Wherever a line holds the word "maxWidth", copy that line from the data.
(MATERIAL PROVIDED)
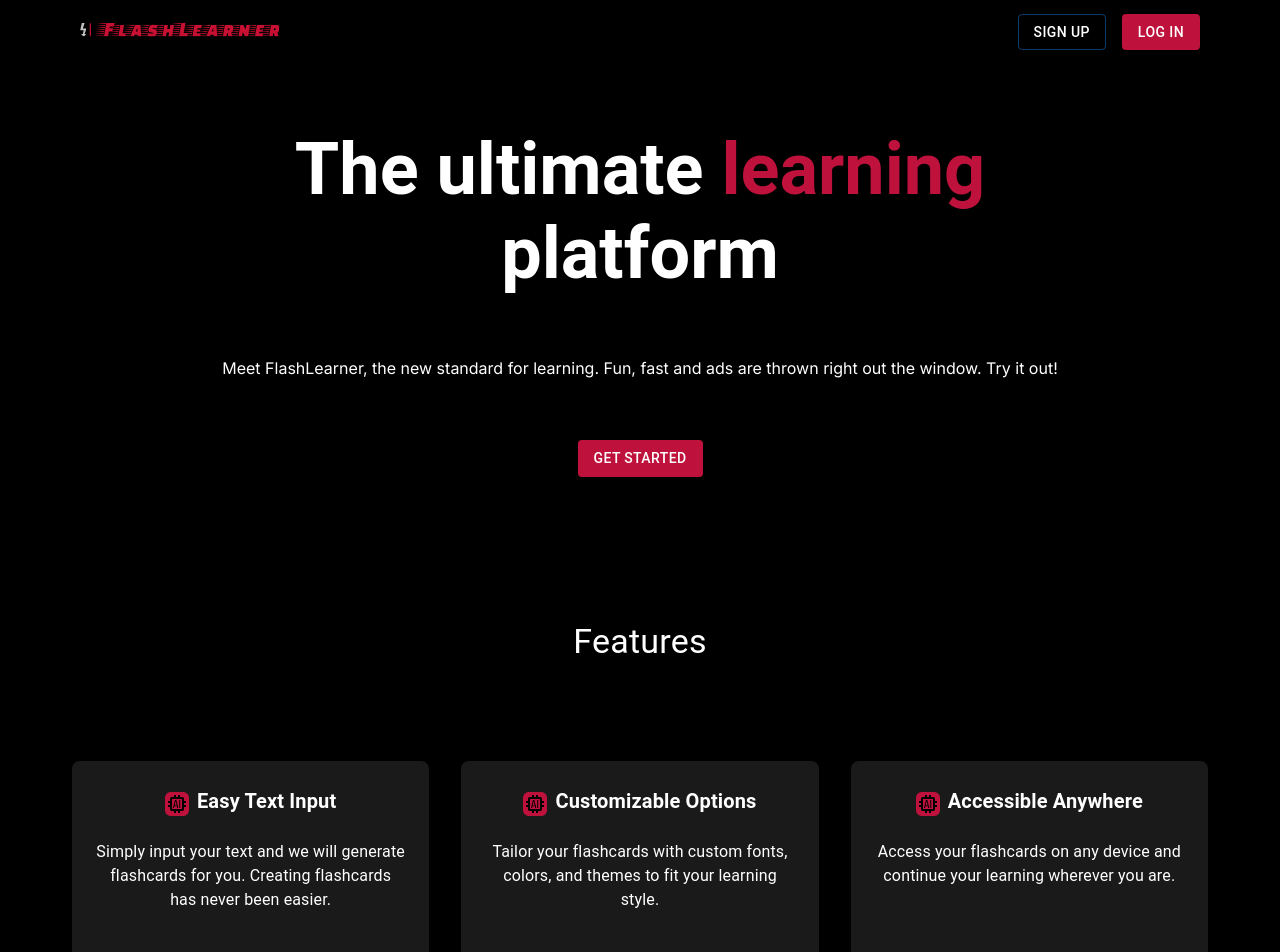
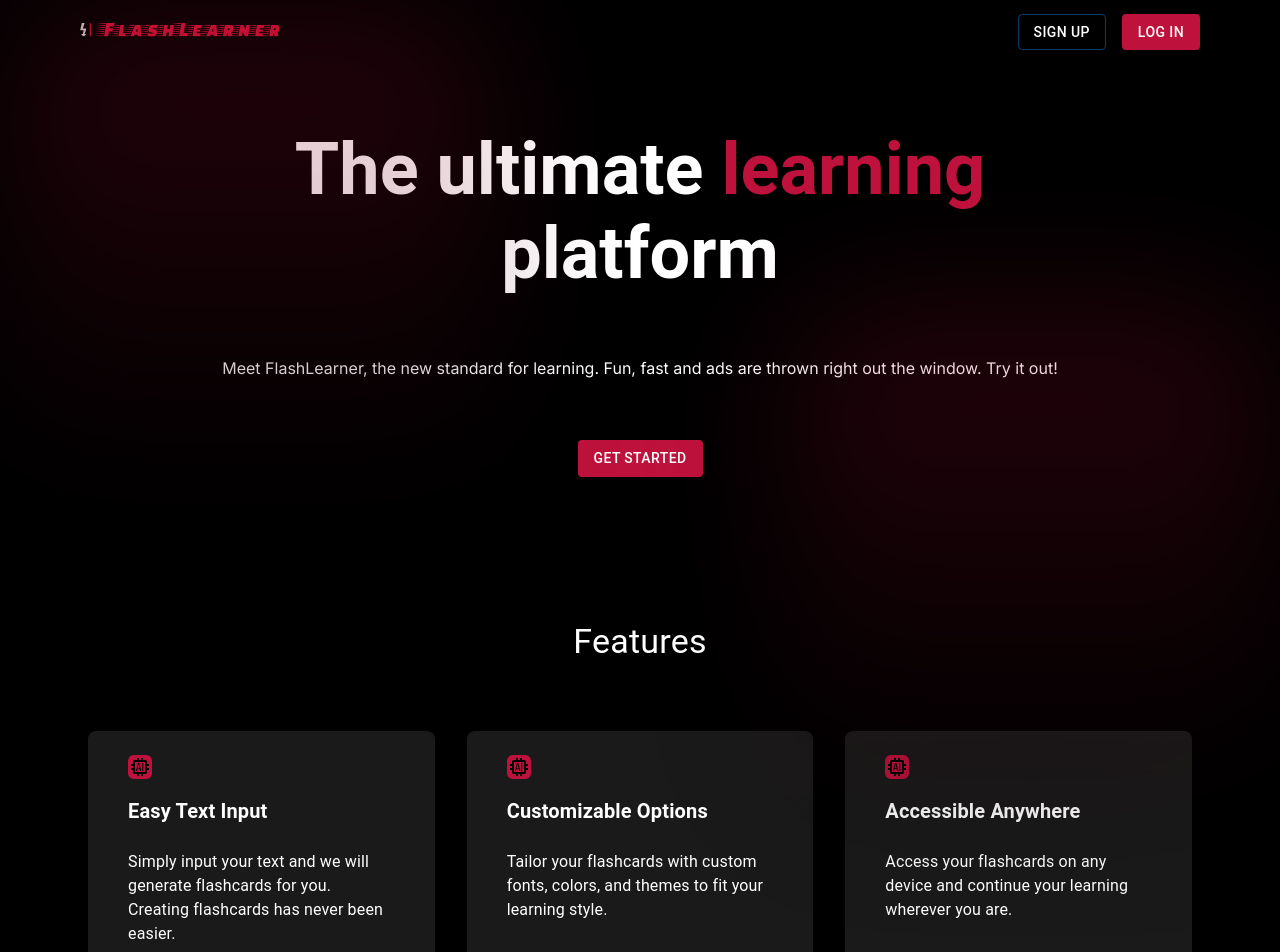
Before and after one commit to mitali-dxt/FlashLearner, a Next.js app: page / in a window 1280 px wide. Shown: the top 952 px of the page. Built offline with nearby package versions, Linux system fonts and the light colour scheme; no server answers.

Commit message:
added red blur background

```diff
--- a/app/page.js
+++ b/app/page.js
@@ -12,7 +12,7 @@ export default function Home() {
     const { user } = useUser(); // Get user context if needed
 
     return (
-        <Container maxWidth="100vw" >
+        <Container maxWidth="80vw" >
             <Head>
                 <title>FlashCard Saas</title>
                 <meta name="description" content="Create FlashCards from your text" />
@@ -31,6 +31,38 @@ export default function Home() {
             </Box>
             {/* Conditionally render FlashcardDisplay if user exists */}
             {user && <FlashcardDisplay user={user} />}
+            <Box
+                sx={{
+                    position: 'absolute',
+                    top: 0,
+                    left: 0,
+                    width: '500px',
+                    height: '500px',
+                    borderRadius: '20%',
+                    background: 'linear-gradient(to top, black, rgb(190, 18, 60))',
+                    boxShadow: 3,
+                    zIndex: 0, // Ensure it is behind other content
+                    filter: 'blur(70px)', // Apply blur effect
+                    opacity: 0.2, // Adjust opacity for the glass effect
+                }}
+            />
+            {/* Blue structure in the bottom right corner */}
+            <Box
+                sx={{
+                    position: 'absolute',
+                    bottom: 0,
+                    right: 0,
+                    width: '500px',
+                    height: '500px',
+                    borderRadius: '20%',
+                    background: 'linear-gradient(to top, black, rgb(190, 18, 60))',
+                    boxShadow: 3,
+                    zIndex: 0, // Ensure it is behind other content
+                    filter: 'blur(70px)', // Apply blur effect
+                    opacity: 0.2, // Adjust opacity for the glass effect
+                }}
+            />
+
         </Container>
     );
 }
--- a/components/Features.js
+++ b/components/Features.js
@@ -2,12 +2,13 @@ import { Box, Grid, Typography } from "@mui/material";
 
 export default function Features() {
   return (
-    <Box sx={{ my: 10, textAlign: 'center' }}>
-      <Typography variant="h4" component="h2" gutterBottom mb="50px" sx={{ color: 'white' }}>
+    <Box sx={{ my: 10, textAlign: 'center', maxWidth: '1200px', mx: 'auto' }}>
+      <Typography variant="h4" component="h2" gutterBottom mb="20px" sx={{ color: 'white' }}>
         Features
       </Typography>
+
       <Grid container spacing={4} justifyContent="center" padding={6}>
-        <Grid item xs={12} md={4}>
+        <Grid item xs={12} sm={6} md={4}>
           <Box
             sx={{
               bgcolor: 'rgba(255, 255, 255, 0.1)',
@@ -19,29 +20,34 @@ export default function Features() {
               transition: 'all 0.2s',
               display: 'flex',
               flexDirection: 'column',
-              alignItems: 'center', // Center items horizontally
-              textAlign: 'center',
+              alignItems: 'flex-start',
+              textAlign: 'left',
               height: '100%',
-              minHeight: '200px',
+              minHeight: '250px',
+              width: '100%', // Full width of grid item
+              mx: 'auto',
+              boxSizing: 'border-box',
               '&:hover': {
                 boxShadow: '0 8px 40px rgba(0, 0, 0, 0.2)',
                 transform: 'scale(1.05)',
               },
             }}
           >
-            <Box sx={{ display: 'flex', alignItems: 'center', justifyContent: 'center', mb: 2 }}>
+            <Box sx={{ display: 'flex', alignItems: 'center', mb: 2, paddingLeft: 2 }}>
               <img src="icon.png" alt="icon" style={{ marginRight: 8, width: 24, height: 24 }} />
+            </Box>
+            <Box sx={{  mb: 2, paddingLeft: 2 }}>
               <Typography variant="h6" gutterBottom sx={{ fontWeight: 'bold', color: 'white' }}>
                 Easy Text Input
               </Typography>
             </Box>
-            <Typography sx={{ color: 'white' }}>
+            <Typography sx={{ color: 'white', paddingLeft: 2, paddingRight: 2 }}>
               Simply input your text and we will generate flashcards for you. Creating flashcards has never been easier.
             </Typography>
           </Box>
         </Grid>
 
-        <Grid item xs={12} md={4}>
+        <Grid item xs={12} sm={6} md={4}>
           <Box
             sx={{
               bgcolor: 'rgba(255, 255, 255, 0.1)',
@@ -53,29 +59,34 @@ export default function Features() {
               transition: 'all 0.2s',
               display: 'flex',
               flexDirection: 'column',
-              alignItems: 'center', // Center items horizontally
-              textAlign: 'center',
+              alignItems: 'flex-start',
+              textAlign: 'left',
               height: '100%',
-              minHeight: '200px',
+              minHeight: '250px',
+              width: '100%', // Full width of grid item
+              mx: 'auto',
+              boxSizing: 'border-box',
               '&:hover': {
                 boxShadow: '0 8px 40px rgba(0, 0, 0, 0.2)',
                 transform: 'scale(1.05)',
               },
             }}
           >
-            <Box sx={{ display: 'flex', alignItems: 'center', justifyContent: 'center', mb: 2 }}>
+            <Box sx={{ display: 'flex', alignItems: 'center', mb: 2, paddingLeft: 2 }}>
               <img src="icon.png" alt="icon" style={{ marginRight: 8, width: 24, height: 24 }} />
+            </Box>
+            <Box sx={{  mb: 2, paddingLeft: 2 }}>
               <Typography variant="h6" gutterBottom sx={{ fontWeight: 'bold', color: 'white' }}>
                 Customizable Options
               </Typography>
             </Box>
-            <Typography sx={{ color: 'white' }}>
+            <Typography sx={{ color: 'white', paddingLeft: 2, paddingRight: 2 }}>
               Tailor your flashcards with custom fonts, colors, and themes to fit your learning style.
             </Typography>
           </Box>
         </Grid>
 
-        <Grid item xs={12} md={4}>
+        <Grid item xs={12} sm={6} md={4}>
           <Box
             sx={{
               bgcolor: 'rgba(255, 255, 255, 0.1)',
@@ -87,28 +98,48 @@ export default function Features() {
               transition: 'all 0.2s',
               display: 'flex',
               flexDirection: 'column',
-              alignItems: 'center', // Center items horizontally
-              textAlign: 'center',
+              alignItems: 'flex-start',
+              textAlign: 'left',
               height: '100%',
-              minHeight: '200px',
+              minHeight: '250px',
+              width: '100%', // Full width of grid item
+              mx: 'auto',
+              boxSizing: 'border-box',
               '&:hover': {
                 boxShadow: '0 8px 40px rgba(0, 0, 0, 0.2)',
                 transform: 'scale(1.05)',
               },
             }}
           >
-            <Box sx={{ display: 'flex', alignItems: 'center', justifyContent: 'center', mb: 2 }}>
+            <Box sx={{ display: 'flex', alignItems: 'center', mb: 2, paddingLeft: 2 }}>
               <img src="icon.png" alt="icon" style={{ marginRight: 8, width: 24, height: 24 }} />
+            </Box>
+            <Box sx={{  mb: 2, paddingLeft: 2 }}>
               <Typography variant="h6" gutterBottom sx={{ fontWeight: 'bold', color: 'white' }}>
                 Accessible Anywhere
               </Typography>
             </Box>
-            <Typography sx={{ color: 'white' }}>
+            <Typography sx={{ color: 'white', paddingLeft: 2, paddingRight: 2 }}>
               Access your flashcards on any device and continue your learning wherever you are.
             </Typography>
           </Box>
         </Grid>
       </Grid>
+      <Box
+                sx={{
+                    position: 'absolute',
+                    top: '150%',
+                    left: 0,
+                    width: '500px',
+                    height: '500px',
+                    borderRadius: '20%',
+                    background: 'linear-gradient(to top, black, rgb(190, 18, 60))',
+                    boxShadow: 3,
+                    zIndex: -1, // Ensure it is behind other content
+                    filter: 'blur(70px)', // Apply blur effect
+                    opacity: 0.2, // Adjust opacity for the glass effect
+                }}
+            />
     </Box>
   );
 }
--- a/components/FlashcardDisplay.js
+++ b/components/FlashcardDisplay.js
@@ -27,11 +27,11 @@ export default function FlashcardDisplay({ user }) {
     const handleCardClick = (id) => {
         router.push(`/flashcard?id=${id}`);
     };
-
-    return (
-        <Grid container spacing={3}>
+return (
+    <Box sx={{maxWidth: '1200px', mx: 'auto'}}>
+    <Grid container spacing={3} justifyContent="center" height="50vh">
             {flashcards.map((flashcard, index) => (
-                <Grid item xs={12} sm={6} md={4} key={index}>
+                <Grid item xs={12} sm={6} md={3} key={index}>
                     <Card
                         sx={{
                             borderRadius: 2,
@@ -40,16 +40,20 @@ export default function FlashcardDisplay({ user }) {
                             '&:hover': {
                                 boxShadow: '0 6px 12px rgba(0, 0, 0, 0.2)',
                             },
+                            maxWidth: 300, // Adjust the maximum width of the cards
+                            mx: 'auto', // Center the card horizontally
                         }}
                     >
                         <CardActionArea onClick={() => handleCardClick(flashcard.name)}>
                             <CardContent
                                 sx={{
                                     display: 'flex',
+                                    flexDirection: 'column',
                                     alignItems: 'center',
                                     justifyContent: 'center',
-                                    height: '100px', // Adjust the height as needed
-                                    backgroundColor: '#f5f5f5', // Light background color for better contrast
+                                    height: '100px',
+                                    backgroundColor: '#f5f5f5',
+                                    p: 2, // Add padding inside the card
                                 }}
                             >
                                 <Typography variant="h6" sx={{ color: '#000', fontWeight: 500 }}>
@@ -61,5 +65,6 @@ export default function FlashcardDisplay({ user }) {
                 </Grid>
             ))}
         </Grid>
+        </Box>
     );
 }
--- a/components/HeroSection.js
+++ b/components/HeroSection.js
@@ -81,6 +81,7 @@ const HeroSection = () => {
           </Button>
         </Box>
       </Container>
+
     </Box>
   );
 };
```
(End MATERIAL PROVIDED)
» SOLVED EXERCISE
-        <Container maxWidth="100vw" >
+        <Container maxWidth="80vw" >
+    <Box sx={{ my: 10, textAlign: 'center', maxWidth: '1200px', mx: 'auto' }}>
+    <Box sx={{maxWidth: '1200px', mx: 'auto'}}>
+                            maxWidth: 300, // Adjust the maximum width of the cards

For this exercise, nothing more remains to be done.